Murray J clarified that due to the nature of administrative law being 'parasitic upon specific decisions (…) made pursuant to identified statutory regimes', grounds which may be considered to be 'classic grounds of judicial review', and thus not overtly environmental grounds, may fall within the scope of the special costs rule where the statutory scheme that the decision is made under is itself part of the State's environmental law. He held that in this case each of the grounds were part of national environmental law.

The Court noted that there will be challenges to the validity of development consent decisions that are not covered by EMPA including because the applicant cannot establish "damage to the environment" or because they are entirely historic breaches of statutory duty where no environmental damage has been caused.
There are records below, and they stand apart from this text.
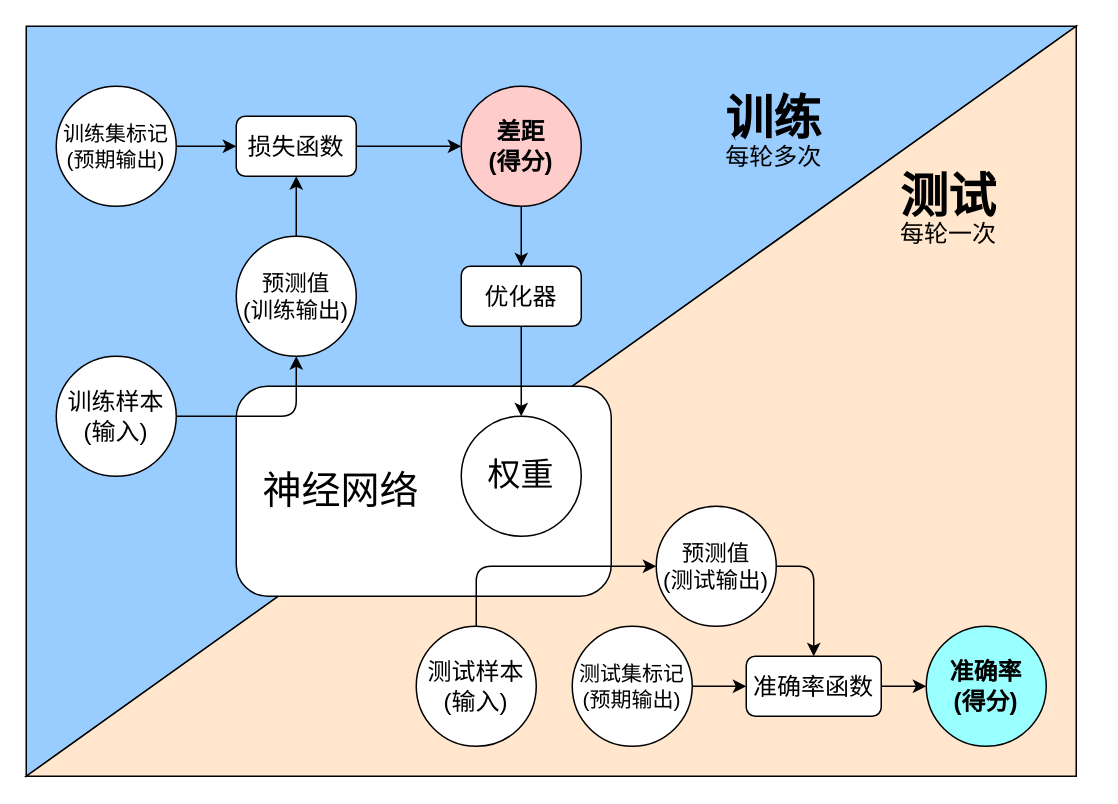
This is MachineLearning/diagram/training_process_cn.drawio from danteliujie/audioFrameWork, a draw.io file, before an edit. Source tidied: cells renumbered, new cells numbered last; positions are measured from the earlier drawing's top-left corner, leaving out a move shared by most shapes. Both pictures are drawn from the tidied source at 150%, with x=0, y=0 at pixel (26, 26).
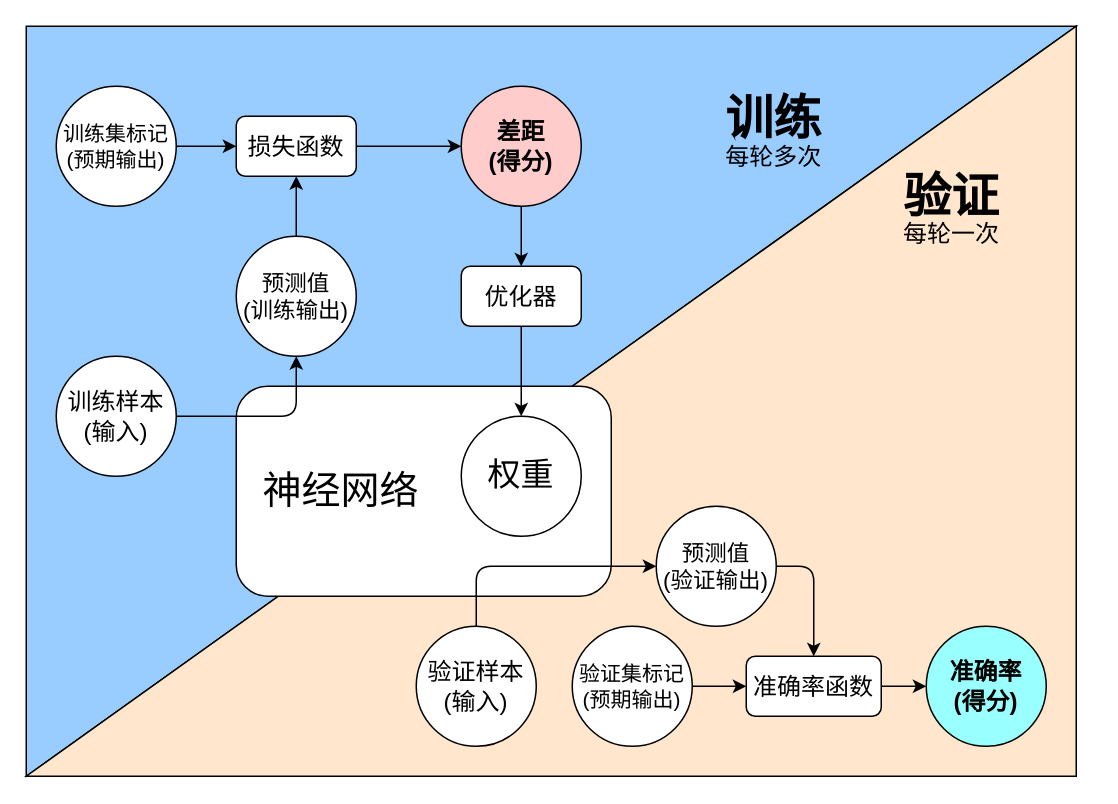
The same page after the edit.

What changed in the source:
```diff
@@
-    <mxCell id="15" value="测试样本&lt;br style=&quot;font-size: 16px;&quot;&gt;(输入)" style="ellipse;whiteSpace=wrap;html=1;fontSize=16;" parent="1" vertex="1">
+    <mxCell id="15" value="验证样本&lt;br style=&quot;font-size: 16px&quot;&gt;(输入)" style="ellipse;whiteSpace=wrap;html=1;fontSize=16;" parent="1" vertex="1">
       <mxGeometry x="260" y="400" width="80" height="80" as="geometry" />
     </mxCell>
@@
-    <mxCell id="17" value="测试集标记&lt;br style=&quot;font-size: 14px;&quot;&gt;(预期输出)" style="ellipse;whiteSpace=wrap;html=1;fontSize=14;" parent="1" vertex="1">
+    <mxCell id="17" value="验证集标记&lt;br style=&quot;font-size: 14px&quot;&gt;(预期输出)" style="ellipse;whiteSpace=wrap;html=1;fontSize=14;" parent="1" vertex="1">
       <mxGeometry x="364" y="400" width="80" height="80" as="geometry" />
     </mxCell>
@@
-    <mxCell id="19" value="预测值&lt;br style=&quot;font-size: 15px;&quot;&gt;(测试输出)" style="ellipse;whiteSpace=wrap;html=1;fontSize=15;" parent="1" vertex="1">
+    <mxCell id="19" value="预测值&lt;br style=&quot;font-size: 15px&quot;&gt;(验证输出)" style="ellipse;whiteSpace=wrap;html=1;fontSize=15;" parent="1" vertex="1">
       <mxGeometry x="420" y="320" width="80" height="80" as="geometry" />
     </mxCell>
@@
-    <mxCell id="30" value="&lt;h1 style=&quot;line-height: 20%&quot;&gt;测试&lt;/h1&gt;&lt;p style=&quot;line-height: 0%&quot;&gt;每轮一次&lt;/p&gt;" style="text;html=1;strokeColor=none;fillColor=none;spacing=5;spacingTop=-20;whiteSpace=wrap;overflow=hidden;rounded=0;fontSize=16;align=center;" parent="1" vertex="1">
-      <mxGeometry x="520" y="100" width="190" height="50" as="geometry" />
+    <mxCell id="30" value="&lt;h1 style=&quot;line-height: 20%&quot;&gt;验证&lt;/h1&gt;&lt;p style=&quot;line-height: 0%&quot;&gt;每轮一次&lt;/p&gt;" style="text;html=1;strokeColor=none;fillColor=none;spacing=5;spacingTop=-20;whiteSpace=wrap;overflow=hidden;rounded=0;fontSize=16;align=center;" parent="1" vertex="1">
+      <mxGeometry x="577" y="100" width="80" height="50" as="geometry" />
     </mxCell>
```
Murray J concluded that section 50B should not be interpreted to limit the grounds attracting cost protection only to those arising from the listed Directives or as strictly required by EU law, as unlike section 50A of the PDA, there is no reference to 'grounds' in section 50B.

The Court of Justice (CJEU) decision on section 50B
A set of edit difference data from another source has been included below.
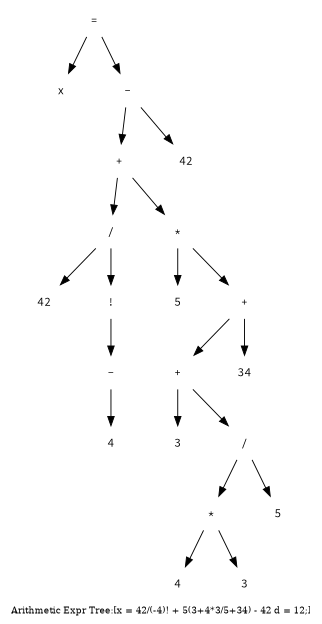
The Graphviz diagram xio.dot.png in oldlonecoder/xio, before a commit. Its source is kept beside it as xio.dot.
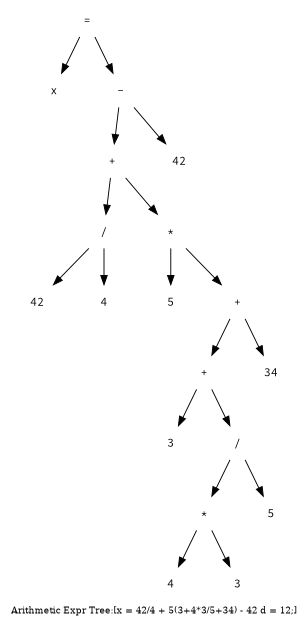
Above is the later version.

The edit, as a diff of the source:
```diff
@@ -1,46 +1,42 @@
 digraph arithmetic_expressionree {
 ratio=compress; ranksep=.55; size = "6.5,6.5";
     node [fontname="Source Code Pro", fontsize=12];
-    label="Arithmetic Expr Tree:[x = 42/(-4)! + 5(3+4*3/5+34) - 42 d = 12;]"; fontsize = 10;
-    xioNode0x564ecb5d4a20 [shape=none, label="="]
-    xioNode0x564ecb5c55e0 [shape=none, label="x"]
-    xioNode0x564ecb5dc4e0 [shape=none, label="-"]
-    xioNode0x564ecb5dfd00 [shape=none, label="+"]
-    xioNode0x564ecb5df5c0 [shape=none, label="/"]
-    xioNode0x564ecb5d5050 [shape=none, label="42"]
-    xioNode0x564ecb5e0050 [shape=none, label="!"]
-    xioNode0x564ecb5dfe40 [shape=none, label="-"]
-    xioNode0x564ecb5e0190 [shape=none, label="4"]
-    xioNode0x564ecb5df450 [shape=none, label="*"]
-    xioNode0x564ecb5df830 [shape=none, label="5"]
-    xioNode0x564ecb5db780 [shape=none, label="+"]
-    xioNode0x564ecb5d9f70 [shape=none, label="+"]
-    xioNode0x564ecb5e05f0 [shape=none, label="3"]
-    xioNode0x564ecb5dad70 [shape=none, label="/"]
-    xioNode0x564ecb5da540 [shape=none, label="*"]
-    xioNode0x564ecb5da1e0 [shape=none, label="4"]
-    xioNode0x564ecb5da850 [shape=none, label="3"]
-    xioNode0x564ecb5db1d0 [shape=none, label="5"]
-    xioNode0x564ecb5dbb60 [shape=none, label="34"]
-    xioNode0x564ecb5dc8e0 [shape=none, label="42"]
-    xioNode0x564ecb5d4a20 -> xioNode0x564ecb5c55e0;
-    xioNode0x564ecb5d4a20 -> xioNode0x564ecb5dc4e0;
-    xioNode0x564ecb5dc4e0 -> xioNode0x564ecb5dfd00;
-    xioNode0x564ecb5dfd00 -> xioNode0x564ecb5df5c0;
-    xioNode0x564ecb5df5c0 -> xioNode0x564ecb5d5050;
-    xioNode0x564ecb5df5c0 -> xioNode0x564ecb5e0050;
-    xioNode0x564ecb5e0050 -> xioNode0x564ecb5dfe40;
-    xioNode0x564ecb5dfe40 -> xioNode0x564ecb5e0190;
-    xioNode0x564ecb5dfd00 -> xioNode0x564ecb5df450;
-    xioNode0x564ecb5df450 -> xioNode0x564ecb5df830;
-    xioNode0x564ecb5df450 -> xioNode0x564ecb5db780;
-    xioNode0x564ecb5db780 -> xioNode0x564ecb5d9f70;
-    xioNode0x564ecb5d9f70 -> xioNode0x564ecb5e05f0;
-    xioNode0x564ecb5d9f70 -> xioNode0x564ecb5dad70;
-    xioNode0x564ecb5dad70 -> xioNode0x564ecb5da540;
-    xioNode0x564ecb5da540 -> xioNode0x564ecb5da1e0;
-    xioNode0x564ecb5da540 -> xioNode0x564ecb5da850;
-    xioNode0x564ecb5dad70 -> xioNode0x564ecb5db1d0;
-    xioNode0x564ecb5db780 -> xioNode0x564ecb5dbb60;
-    xioNode0x564ecb5dc4e0 -> xioNode0x564ecb5dc8e0;
+    label="Arithmetic Expr Tree:[x = 42/4 + 5(3+4*3/5+34) - 42 d = 12;]"; fontsize = 10;
+    xioNode0x55661e4f7ab0 [shape=none, label="="]
+    xioNode0x55661e4fd700 [shape=none, label="x"]
+    xioNode0x55661e50f0a0 [shape=none, label="-"]
+    xioNode0x55661e5122c0 [shape=none, label="+"]
+    xioNode0x55661e511ae0 [shape=none, label="/"]
+    xioNode0x55661e509a50 [shape=none, label="42"]
+    xioNode0x55661e511e40 [shape=none, label="4"]
+    xioNode0x55661e512a50 [shape=none, label="*"]
+    xioNode0x55661e512640 [shape=none, label="5"]
+    xioNode0x55661e50e340 [shape=none, label="+"]
+    xioNode0x55661e50a790 [shape=none, label="+"]
+    xioNode0x55661e512b90 [shape=none, label="3"]
+    xioNode0x55661e50dab0 [shape=none, label="/"]
+    xioNode0x55661e512780 [shape=none, label="*"]
+    xioNode0x55661e50b430 [shape=none, label="4"]
+    xioNode0x55661e50d670 [shape=none, label="3"]
+    xioNode0x55661e50ddb0 [shape=none, label="5"]
+    xioNode0x55661e50e820 [shape=none, label="34"]
+    xioNode0x55661e50f420 [shape=none, label="42"]
+    xioNode0x55661e4f7ab0 -> xioNode0x55661e4fd700;
+    xioNode0x55661e4f7ab0 -> xioNode0x55661e50f0a0;
+    xioNode0x55661e50f0a0 -> xioNode0x55661e5122c0;
+    xioNode0x55661e5122c0 -> xioNode0x55661e511ae0;
+    xioNode0x55661e511ae0 -> xioNode0x55661e509a50;
+    xioNode0x55661e511ae0 -> xioNode0x55661e511e40;
+    xioNode0x55661e5122c0 -> xioNode0x55661e512a50;
+    xioNode0x55661e512a50 -> xioNode0x55661e512640;
+    xioNode0x55661e512a50 -> xioNode0x55661e50e340;
+    xioNode0x55661e50e340 -> xioNode0x55661e50a790;
+    xioNode0x55661e50a790 -> xioNode0x55661e512b90;
+    xioNode0x55661e50a790 -> xioNode0x55661e50dab0;
+    xioNode0x55661e50dab0 -> xioNode0x55661e512780;
+    xioNode0x55661e512780 -> xioNode0x55661e50b430;
+    xioNode0x55661e512780 -> xioNode0x55661e50d670;
+    xioNode0x55661e50dab0 -> xioNode0x55661e50ddb0;
+    xioNode0x55661e50e340 -> xioNode0x55661e50e820;
+    xioNode0x55661e50f0a0 -> xioNode0x55661e50f420;
 }
```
The Court stated that the recent CJEU decision in Case C-470/16 North East Pylon Pressure Campaign Ltd v An Bord Pleanála[3] (‘NEPPC’) overhangs many aspects of the case and in particular the obligation to interpret national procedural law in a way which, to the fullest extent possible, is consistent with the objectives laid down in Article 9(3) and Article 9(4) of the Aarhus Convention in "certain circumstances". Murray J agreed with the High Court's decision in that case[4], that the interpretative obligation does not solely arise where rights are created by EU law but also where parts of national law impact 'fields covered by EU environmental law'[5]. Whilst he noted that the extent to which the interpretive obligation applies is not clear, as he based his conclusion on the interpretation of domestic law, he decided it was not necessary to refer any questions to the CJEU in this case.

Impact of the Supreme Court decision
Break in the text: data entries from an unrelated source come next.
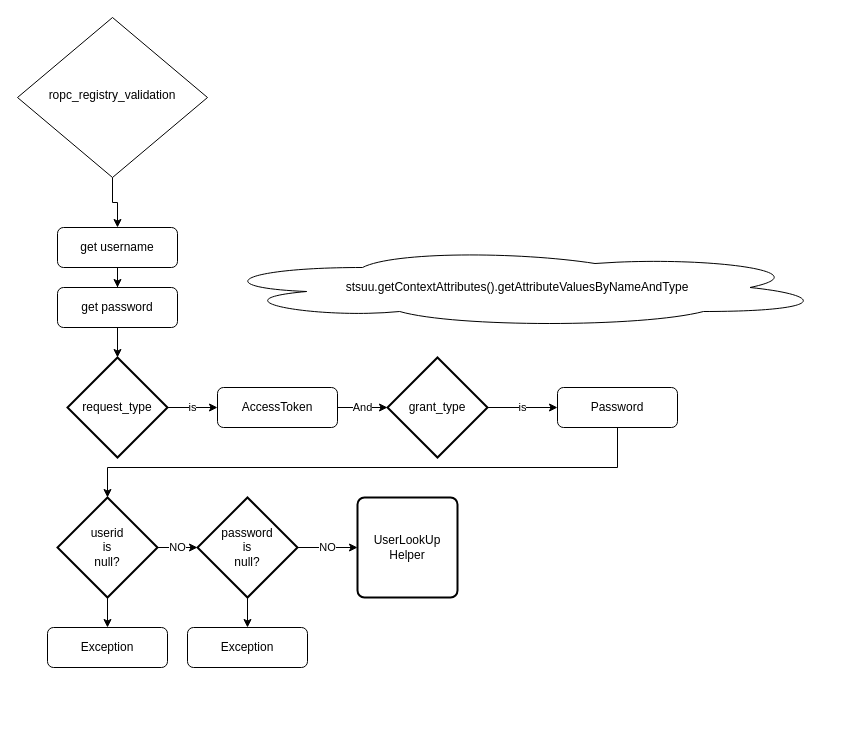
This is diagrams/Untitled Diagram.drawio from jskbabu/sree-general, a draw.io file, before an edit. Source tidied: cells renumbered, new cells numbered last; positions are measured from the earlier drawing's top-left corner, leaving out a move shared by most shapes. Both pictures are drawn from the tidied source at 100%, with x=0, y=0 at pixel (17, 17).
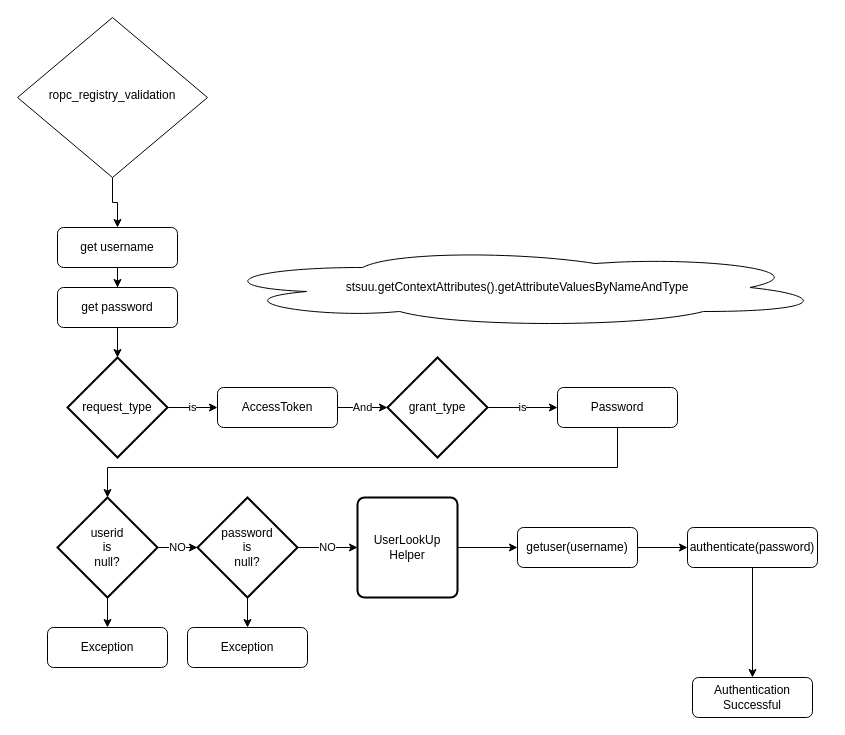
The same page after the edit.

Commit message:
ropc_registry_validation

Unchanged cells that the change refers to:
```xml
<mxCell id="26" value="UserLookUp&lt;br&gt;Helper" style="rounded=1;whiteSpace=wrap;html=1;absoluteArcSize=1;arcSize=14;strokeWidth=2;" parent="1" vertex="1">
  <mxGeometry x="340" y="480" width="100" height="100" as="geometry" />
</mxCell>
```

What changed in the source:
```diff
@@
+    <mxCell id="27" style="edgeStyle=orthogonalEdgeStyle;rounded=0;jettySize=auto;html=1;" parent="1" edge="1" source="26" target="29">
+      <mxGeometry relative="1" as="geometry" />
+    </mxCell>
@@
+    <mxCell id="28" style="edgeStyle=orthogonalEdgeStyle;rounded=0;jettySize=auto;html=1;" parent="1" edge="1" source="29" target="31">
+      <mxGeometry relative="1" as="geometry" />
+    </mxCell>
+    <mxCell id="29" value="getuser(username)" style="rounded=1;whiteSpace=wrap;html=1;fontSize=12;glass=0;strokeWidth=1;shadow=0;" parent="1" vertex="1">
+      <mxGeometry x="500" y="510" width="120" height="40" as="geometry" />
+    </mxCell>
+    <mxCell id="30" style="edgeStyle=orthogonalEdgeStyle;rounded=0;jettySize=auto;html=1;" parent="1" edge="1" source="31" target="32">
+      <mxGeometry relative="1" as="geometry" />
+    </mxCell>
+    <mxCell id="31" value="authenticate(password)" style="rounded=1;whiteSpace=wrap;html=1;fontSize=12;glass=0;strokeWidth=1;shadow=0;" parent="1" vertex="1">
+      <mxGeometry x="670" y="510" width="130" height="40" as="geometry" />
+    </mxCell>
+    <mxCell id="32" value="Authentication Successful" style="rounded=1;whiteSpace=wrap;html=1;fontSize=12;glass=0;strokeWidth=1;shadow=0;" parent="1" vertex="1">
+      <mxGeometry x="675" y="660" width="120" height="40" as="geometry" />
+    </mxCell>
```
For the reasons set out above, the Supreme Court allowed the Applicant's appeal, set aside the order of the COA and reinstated the order made by Simons J in 2019.

This decision is hugely significant. It will be welcomed by public interest groups and individuals who are seeking to rely on special costs rules to bring challenges to decisions which relate to environmental law. It may present real challenges to developers who are seeking to progress large scale development projects including large scale residential development and the development of strategic infrastructure. The impact of this judgment will be felt across a number of industries, and stakeholders will eagerly track the effect on the volume of challenges to development over the coming months and years. Whilst the Court's conclusion was based on an interpretation of domestic law, it is evident that the Court was concerned that adopting an overly narrow interpretation of Section 50B, could undermine the Oireachtas' intention to implement the NPE rule into the Irish costs regime in compliance with the State's obligations under the Aarhus Convention.

This issue had been considered by the High Court on at least seven different occasions, and also by the CJEU. Whilst the clarity of this decision is to be welcomed, a number of other cases[6] have been appealed to the Supreme Court on a variety of issues in respect of the interpretation of section 50B including:

  • whether section 50B could apply to cases arising from a screening rather than a full Environmental Impact Assessment (EIA);
  • whether the provision was applicable where there was a full EIA but public participation grounds were not pleaded as being in issue;
  • how points that might have been (but were not) pleaded as public participation grounds should be treated; and
  • what level of ‘environmental damage’ was required before the provisions of EMPA were applicable.

It is hoped that once these matters are decided by the Supreme Court, the full extent of the application of the special costs rules will be clear.